»»

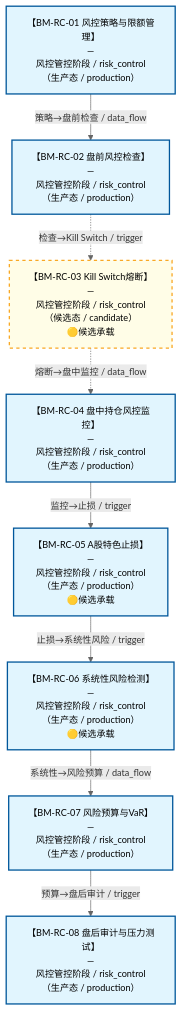
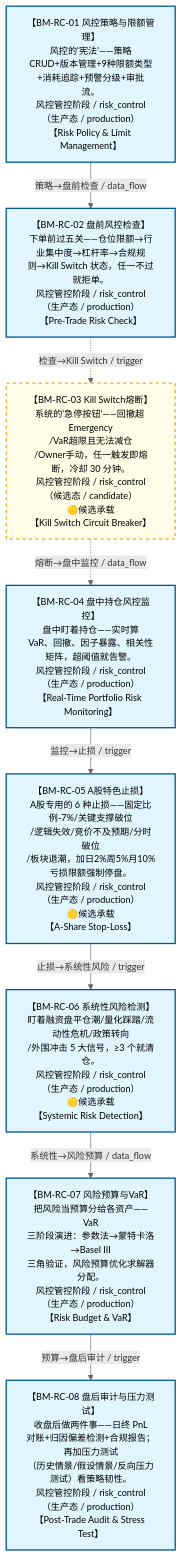
The diagram in docs/02_enterprise_architecture/07_trading_decision_architecture/battle_map/battle_map_09_risk_control.md (xuanFelixVan/ZephyrAlpha), drawn with Mermaid before and after one commit. The commit also changed other lines of this file and 13 other files, not shown here.

````diff
--- a/docs/02_enterprise_architecture/07_trading_decision_architecture/battle_map/battle_map_09_risk_control.md
+++ b/docs/02_enterprise_architecture/07_trading_decision_architecture/battle_map/battle_map_09_risk_control.md
@@ -38,27 +38,27 @@
 ```mermaid
 %%{init: {'theme': 'base', 'themeVariables': {'primaryColor': '#eaeaea', 'primaryTextColor': '#333333', 'primaryBorderColor': '#666666', 'lineColor': '#666666', 'secondaryColor': '#eaeaea', 'tertiaryColor': '#eaeaea', 'clusterBkg': 'transparent', 'clusterBorder': 'transparent', 'fontSize': '14px'}}}%%
 %% 风控管控阶段图
 flowchart TD
-    BM_RC_01["【BM-RC-01 风控策略与限额管理】<br/>—<br/>风控管控阶段 / risk_control<br/>（生产态 / production）"]
-    BM_RC_02["【BM-RC-02 盘前风控检查】<br/>—<br/>风控管控阶段 / risk_control<br/>（生产态 / production）"]
-    BM_RC_03["【BM-RC-03 Kill Switch熔断】<br/>—<br/>风控管控阶段 / risk_control<br/>（候选态 / candidate）<br/>🟡候选承载"]
-    BM_RC_04["【BM-RC-04 盘中持仓风控监控】<br/>—<br/>风控管控阶段 / risk_control<br/>（生产态 / production）"]
-    BM_RC_05["【BM-RC-05 A股特色止损】<br/>—<br/>风控管控阶段 / risk_control<br/>（生产态 / production）<br/>🟡候选承载"]
-    BM_RC_06["【BM-RC-06 系统性风险检测】<br/>—<br/>风控管控阶段 / risk_control<br/>（生产态 / production）<br/>🟡候选承载"]
-    BM_RC_07["【BM-RC-07 风险预算与VaR】<br/>—<br/>风控管控阶段 / risk_control<br/>（生产态 / production）"]
-    BM_RC_08["【BM-RC-08 盘后审计与压力测试】<br/>—<br/>风控管控阶段 / risk_control<br/>（生产态 / production）"]
+    BM_RC_01["【BM-RC-01 风控策略与限额管理】<br/>风控的'宪法'——策略<br/>CRUD+版本管理+9种限额类型+消耗追踪+预警分级+审批<br/>流。<br/>风控管控阶段 / risk_control<br/>（生产态 / production）<br/>【Risk Policy &amp; Limit Management】"]
+    BM_RC_02["【BM-RC-02 盘前风控检查】<br/>下单前过五关——仓位限额→行业集中度→杠杆率→合规规<br/>则→Kill Switch 状态，任一不过就拒单。<br/>风控管控阶段 / risk_control<br/>（生产态 / production）<br/>【Pre-Trade Risk Check】"]
+    BM_RC_03["【BM-RC-03 Kill Switch熔断】<br/>系统的'急停按钮'——回撤超 Emergency<br/>/VaR超限且无法减仓<br/>/Owner手动，任一触发即熔断，冷却 30 分钟。<br/>风控管控阶段 / risk_control<br/>（候选态 / candidate）<br/>🟡候选承载<br/>【Kill Switch Circuit Breaker】"]
+    BM_RC_04["【BM-RC-04 盘中持仓风控监控】<br/>盘中盯着持仓——实时算<br/>VaR、回撤、因子暴露、相关性矩阵，超阈值就告警。<br/>风控管控阶段 / risk_control<br/>（生产态 / production）<br/>【Real-Time Portfolio Risk Monitoring】"]
+    BM_RC_05["【BM-RC-05 A股特色止损】<br/>A股专用的 6 种止损——固定比例-7%/关键支撑破位<br/>/逻辑失效/竞价不及预期/分时破位<br/>/板块退潮，加日2%周5%月10%亏损限额强制停盘。<br/>风控管控阶段 / risk_control<br/>（生产态 / production）<br/>🟡候选承载<br/>【A-Share Stop-Loss】"]
+    BM_RC_06["【BM-RC-06 系统性风险检测】<br/>盯着融资盘平仓潮/量化踩踏/流动性危机/政策转向<br/>/外围冲击 5 大信号，≥3 个就清仓。<br/>风控管控阶段 / risk_control<br/>（生产态 / production）<br/>🟡候选承载<br/>【Systemic Risk Detection】"]
+    BM_RC_07["【BM-RC-07 风险预算与VaR】<br/>把风险当预算分给各资产——VaR<br/>三阶段演进：参数法→蒙特卡洛→Basel III<br/>三角验证，风险预算优化求解器分配。<br/>风控管控阶段 / risk_control<br/>（生产态 / production）<br/>【Risk Budget &amp; VaR】"]
+    BM_RC_08["【BM-RC-08 盘后审计与压力测试】<br/>收盘后做两件事——日终 PnL<br/>对账+归因偏差检测+合规报告；再加压力测试<br/>（历史情景/假设情景/反向压力测试）看策略韧性。<br/>风控管控阶段 / risk_control<br/>（生产态 / production）<br/>【Post-Trade Audit &amp; Stress Test】"]
     BM_RC_01 -->|策略→盘前检查 / data_flow| BM_RC_02
     BM_RC_02 -.->|检查→Kill Switch / trigger| BM_RC_03
     BM_RC_03 -.->|熔断→盘中监控 / data_flow| BM_RC_04
     BM_RC_04 -->|监控→止损 / trigger| BM_RC_05
     BM_RC_05 -->|止损→系统性风险 / trigger| BM_RC_06
     BM_RC_06 -->|系统性→风险预算 / data_flow| BM_RC_07
     BM_RC_07 -->|预算→盘后审计 / trigger| BM_RC_08
 classDef production fill:#e1f5fe,stroke:#01579b,stroke-width:2px,color:#000
 classDef design fill:#fff3e0,stroke:#e65100,stroke-width:2px,color:#000,stroke-dasharray: 5 5
 classDef deprecated fill:#ffebee,stroke:#c62828,stroke-width:2px,color:#000
 classDef missing fill:#eeeeee,stroke:#9e9e9e,stroke-width:2px,color:#000
 classDef candidate fill:#fffde7,stroke:#f9a825,stroke-width:2px,color:#000,stroke-dasharray: 5 5
     class BM_RC_01,BM_RC_02,BM_RC_04,BM_RC_05,BM_RC_06,BM_RC_07,BM_RC_08 production
     class BM_RC_03 candidate
 ```
````
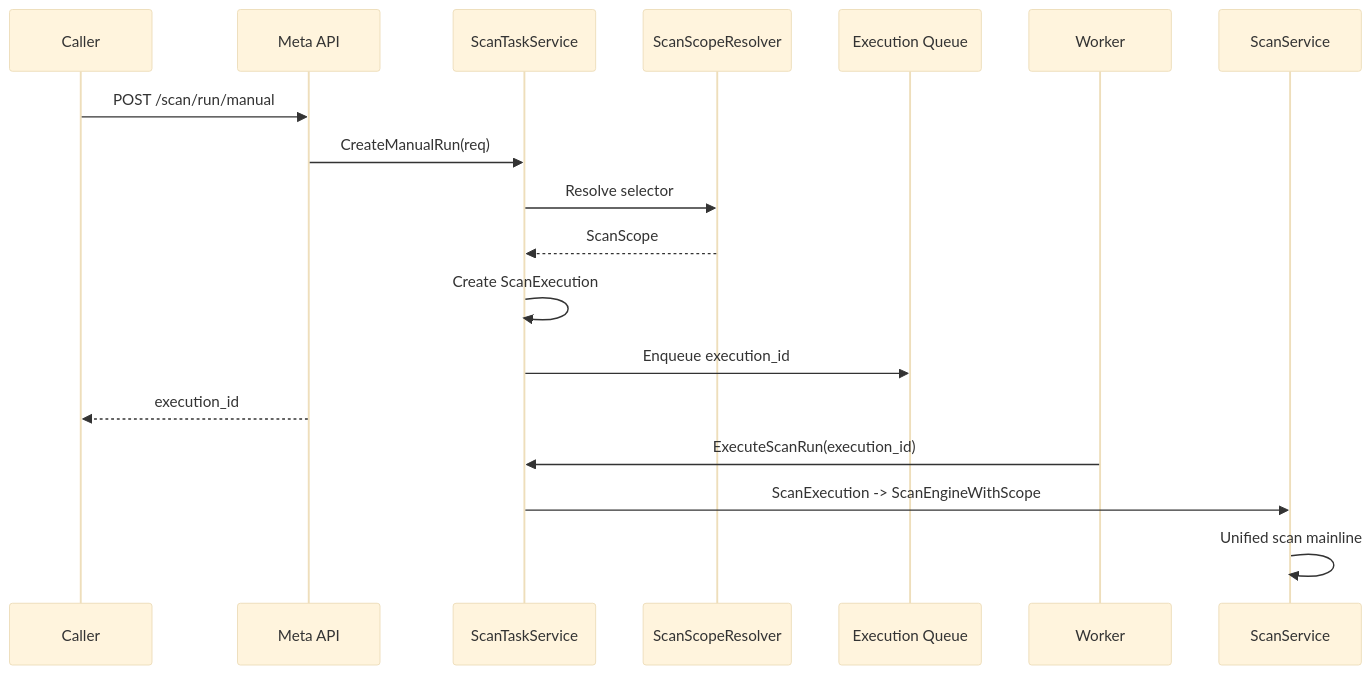
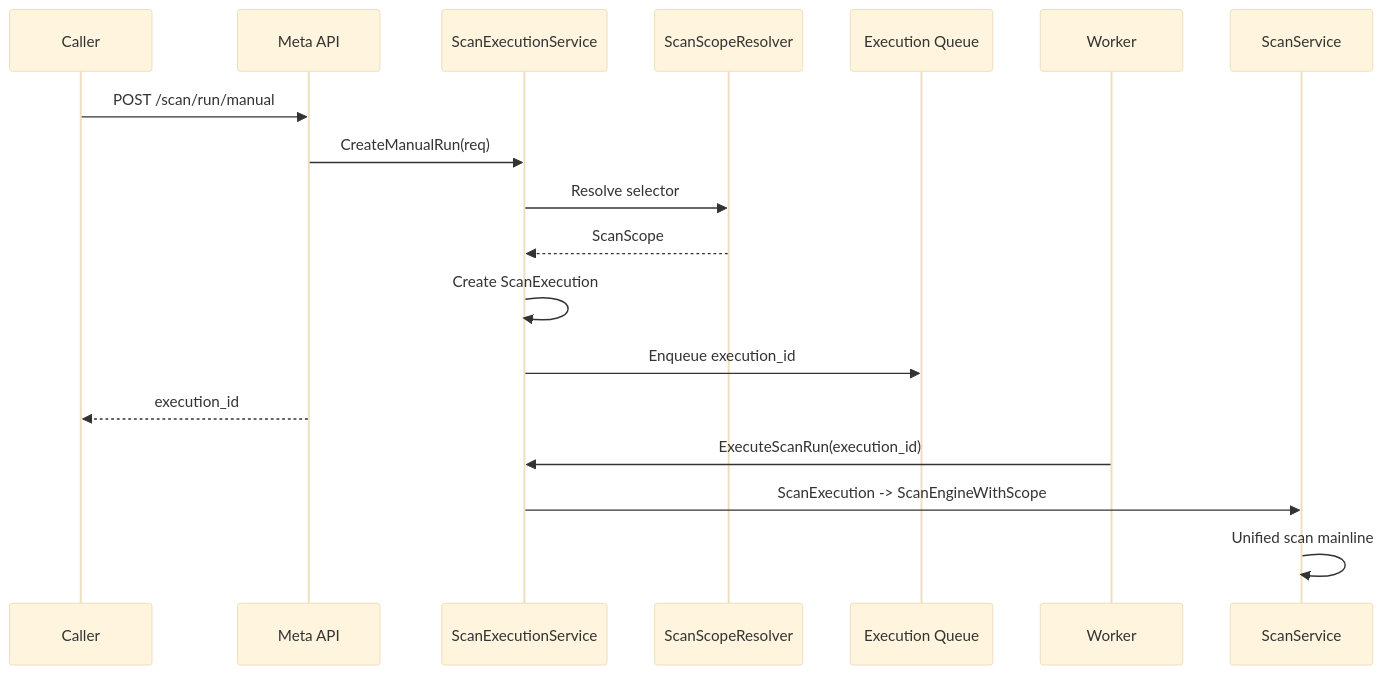
Before and after one commit to pampa0629/addp: the second of 8 diagrams in docs/next/meta扫描入口与内部主线设计.md, drawn with Mermaid (base theme). The commit also changed other lines of this file and 151 other files, not shown here.

````diff
--- a/docs/next/meta扫描入口与内部主线设计.md
+++ b/docs/next/meta扫描入口与内部主线设计.md
@@ -130,21 +131,21 @@
 ```mermaid
 sequenceDiagram
     participant Caller as Caller
     participant API as Meta API
-    participant Task as ScanTaskService
+    participant Exec as ScanExecutionService
     participant Resolver as ScanScopeResolver
     participant Queue as Execution Queue
     participant Worker as Worker
     participant Scan as ScanService
 
     Caller->>API: POST /scan/run/manual
-    API->>Task: CreateManualRun(req)
-    Task->>Resolver: Resolve selector
-    Resolver-->>Task: ScanScope
-    Task->>Task: Create ScanExecution
-    Task->>Queue: Enqueue execution_id
+    API->>Exec: CreateManualRun(req)
+    Exec->>Resolver: Resolve selector
+    Resolver-->>Exec: ScanScope
+    Exec->>Exec: Create ScanExecution
+    Exec->>Queue: Enqueue execution_id
     API-->>Caller: execution_id
-    Worker->>Task: ExecuteScanRun(execution_id)
-    Task->>Scan: ScanExecution -> ScanEngineWithScope
+    Worker->>Exec: ExecuteScanRun(execution_id)
+    Exec->>Scan: ScanExecution -> ScanEngineWithScope
     Scan->>Scan: Unified scan mainline
 ```
````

««

_INSTRUCTIONS FOR THE TASK_. Output all of the data word for word, excluding any pictures.

_ANSWER SECTION_.
The diagram in docs/02_enterprise_architecture/07_trading_decision_architecture/battle_map/battle_map_09_risk_control.md (xuanFelixVan/ZephyrAlpha), drawn with Mermaid before and after one commit. The commit also changed other lines of this file and 13 other files, not shown here.

````diff
--- a/docs/02_enterprise_architecture/07_trading_decision_architecture/battle_map/battle_map_09_risk_control.md
+++ b/docs/02_enterprise_architecture/07_trading_decision_architecture/battle_map/battle_map_09_risk_control.md
@@ -38,27 +38,27 @@
 ```mermaid
 %%{init: {'theme': 'base', 'themeVariables': {'primaryColor': '#eaeaea', 'primaryTextColor': '#333333', 'primaryBorderColor': '#666666', 'lineColor': '#666666', 'secondaryColor': '#eaeaea', 'tertiaryColor': '#eaeaea', 'clusterBkg': 'transparent', 'clusterBorder': 'transparent', 'fontSize': '14px'}}}%%
 %% 风控管控阶段图
 flowchart TD
-    BM_RC_01["【BM-RC-01 风控策略与限额管理】<br/>—<br/>风控管控阶段 / risk_control<br/>（生产态 / production）"]
-    BM_RC_02["【BM-RC-02 盘前风控检查】<br/>—<br/>风控管控阶段 / risk_control<br/>（生产态 / production）"]
-    BM_RC_03["【BM-RC-03 Kill Switch熔断】<br/>—<br/>风控管控阶段 / risk_control<br/>（候选态 / candidate）<br/>🟡候选承载"]
-    BM_RC_04["【BM-RC-04 盘中持仓风控监控】<br/>—<br/>风控管控阶段 / risk_control<br/>（生产态 / production）"]
-    BM_RC_05["【BM-RC-05 A股特色止损】<br/>—<br/>风控管控阶段 / risk_control<br/>（生产态 / production）<br/>🟡候选承载"]
-    BM_RC_06["【BM-RC-06 系统性风险检测】<br/>—<br/>风控管控阶段 / risk_control<br/>（生产态 / production）<br/>🟡候选承载"]
-    BM_RC_07["【BM-RC-07 风险预算与VaR】<br/>—<br/>风控管控阶段 / risk_control<br/>（生产态 / production）"]
-    BM_RC_08["【BM-RC-08 盘后审计与压力测试】<br/>—<br/>风控管控阶段 / risk_control<br/>（生产态 / production）"]
+    BM_RC_01["【BM-RC-01 风控策略与限额管理】<br/>风控的'宪法'——策略<br/>CRUD+版本管理+9种限额类型+消耗追踪+预警分级+审批<br/>流。<br/>风控管控阶段 / risk_control<br/>（生产态 / production）<br/>【Risk Policy &amp; Limit Management】"]
+    BM_RC_02["【BM-RC-02 盘前风控检查】<br/>下单前过五关——仓位限额→行业集中度→杠杆率→合规规<br/>则→Kill Switch 状态，任一不过就拒单。<br/>风控管控阶段 / risk_control<br/>（生产态 / production）<br/>【Pre-Trade Risk Check】"]
+    BM_RC_03["【BM-RC-03 Kill Switch熔断】<br/>系统的'急停按钮'——回撤超 Emergency<br/>/VaR超限且无法减仓<br/>/Owner手动，任一触发即熔断，冷却 30 分钟。<br/>风控管控阶段 / risk_control<br/>（候选态 / candidate）<br/>🟡候选承载<br/>【Kill Switch Circuit Breaker】"]
+    BM_RC_04["【BM-RC-04 盘中持仓风控监控】<br/>盘中盯着持仓——实时算<br/>VaR、回撤、因子暴露、相关性矩阵，超阈值就告警。<br/>风控管控阶段 / risk_control<br/>（生产态 / production）<br/>【Real-Time Portfolio Risk Monitoring】"]
+    BM_RC_05["【BM-RC-05 A股特色止损】<br/>A股专用的 6 种止损——固定比例-7%/关键支撑破位<br/>/逻辑失效/竞价不及预期/分时破位<br/>/板块退潮，加日2%周5%月10%亏损限额强制停盘。<br/>风控管控阶段 / risk_control<br/>（生产态 / production）<br/>🟡候选承载<br/>【A-Share Stop-Loss】"]
+    BM_RC_06["【BM-RC-06 系统性风险检测】<br/>盯着融资盘平仓潮/量化踩踏/流动性危机/政策转向<br/>/外围冲击 5 大信号，≥3 个就清仓。<br/>风控管控阶段 / risk_control<br/>（生产态 / production）<br/>🟡候选承载<br/>【Systemic Risk Detection】"]
+    BM_RC_07["【BM-RC-07 风险预算与VaR】<br/>把风险当预算分给各资产——VaR<br/>三阶段演进：参数法→蒙特卡洛→Basel III<br/>三角验证，风险预算优化求解器分配。<br/>风控管控阶段 / risk_control<br/>（生产态 / production）<br/>【Risk Budget &amp; VaR】"]
+    BM_RC_08["【BM-RC-08 盘后审计与压力测试】<br/>收盘后做两件事——日终 PnL<br/>对账+归因偏差检测+合规报告；再加压力测试<br/>（历史情景/假设情景/反向压力测试）看策略韧性。<br/>风控管控阶段 / risk_control<br/>（生产态 / production）<br/>【Post-Trade Audit &amp; Stress Test】"]
     BM_RC_01 -->|策略→盘前检查 / data_flow| BM_RC_02
     BM_RC_02 -.->|检查→Kill Switch / trigger| BM_RC_03
     BM_RC_03 -.->|熔断→盘中监控 / data_flow| BM_RC_04
     BM_RC_04 -->|监控→止损 / trigger| BM_RC_05
     BM_RC_05 -->|止损→系统性风险 / trigger| BM_RC_06
     BM_RC_06 -->|系统性→风险预算 / data_flow| BM_RC_07
     BM_RC_07 -->|预算→盘后审计 / trigger| BM_RC_08
 classDef production fill:#e1f5fe,stroke:#01579b,stroke-width:2px,color:#000
 classDef design fill:#fff3e0,stroke:#e65100,stroke-width:2px,color:#000,stroke-dasharray: 5 5
 classDef deprecated fill:#ffebee,stroke:#c62828,stroke-width:2px,color:#000
 classDef missing fill:#eeeeee,stroke:#9e9e9e,stroke-width:2px,color:#000
 classDef candidate fill:#fffde7,stroke:#f9a825,stroke-width:2px,color:#000,stroke-dasharray: 5 5
     class BM_RC_01,BM_RC_02,BM_RC_04,BM_RC_05,BM_RC_06,BM_RC_07,BM_RC_08 production
     class BM_RC_03 candidate
 ```
````
Before and after one commit to pampa0629/addp: the second of 8 diagrams in docs/next/meta扫描入口与内部主线设计.md, drawn with Mermaid (base theme). The commit also changed other lines of this file and 151 other files, not shown here.

````diff
--- a/docs/next/meta扫描入口与内部主线设计.md
+++ b/docs/next/meta扫描入口与内部主线设计.md
@@ -130,21 +131,21 @@
 ```mermaid
 sequenceDiagram
     participant Caller as Caller
     participant API as Meta API
-    participant Task as ScanTaskService
+    participant Exec as ScanExecutionService
     participant Resolver as ScanScopeResolver
     participant Queue as Execution Queue
     participant Worker as Worker
     participant Scan as ScanService
 
     Caller->>API: POST /scan/run/manual
-    API->>Task: CreateManualRun(req)
-    Task->>Resolver: Resolve selector
-    Resolver-->>Task: ScanScope
-    Task->>Task: Create ScanExecution
-    Task->>Queue: Enqueue execution_id
+    API->>Exec: CreateManualRun(req)
+    Exec->>Resolver: Resolve selector
+    Resolver-->>Exec: ScanScope
+    Exec->>Exec: Create ScanExecution
+    Exec->>Queue: Enqueue execution_id
     API-->>Caller: execution_id
-    Worker->>Task: ExecuteScanRun(execution_id)
-    Task->>Scan: ScanExecution -> ScanEngineWithScope
+    Worker->>Exec: ExecuteScanRun(execution_id)
+    Exec->>Scan: ScanExecution -> ScanEngineWithScope
     Scan->>Scan: Unified scan mainline
 ```
````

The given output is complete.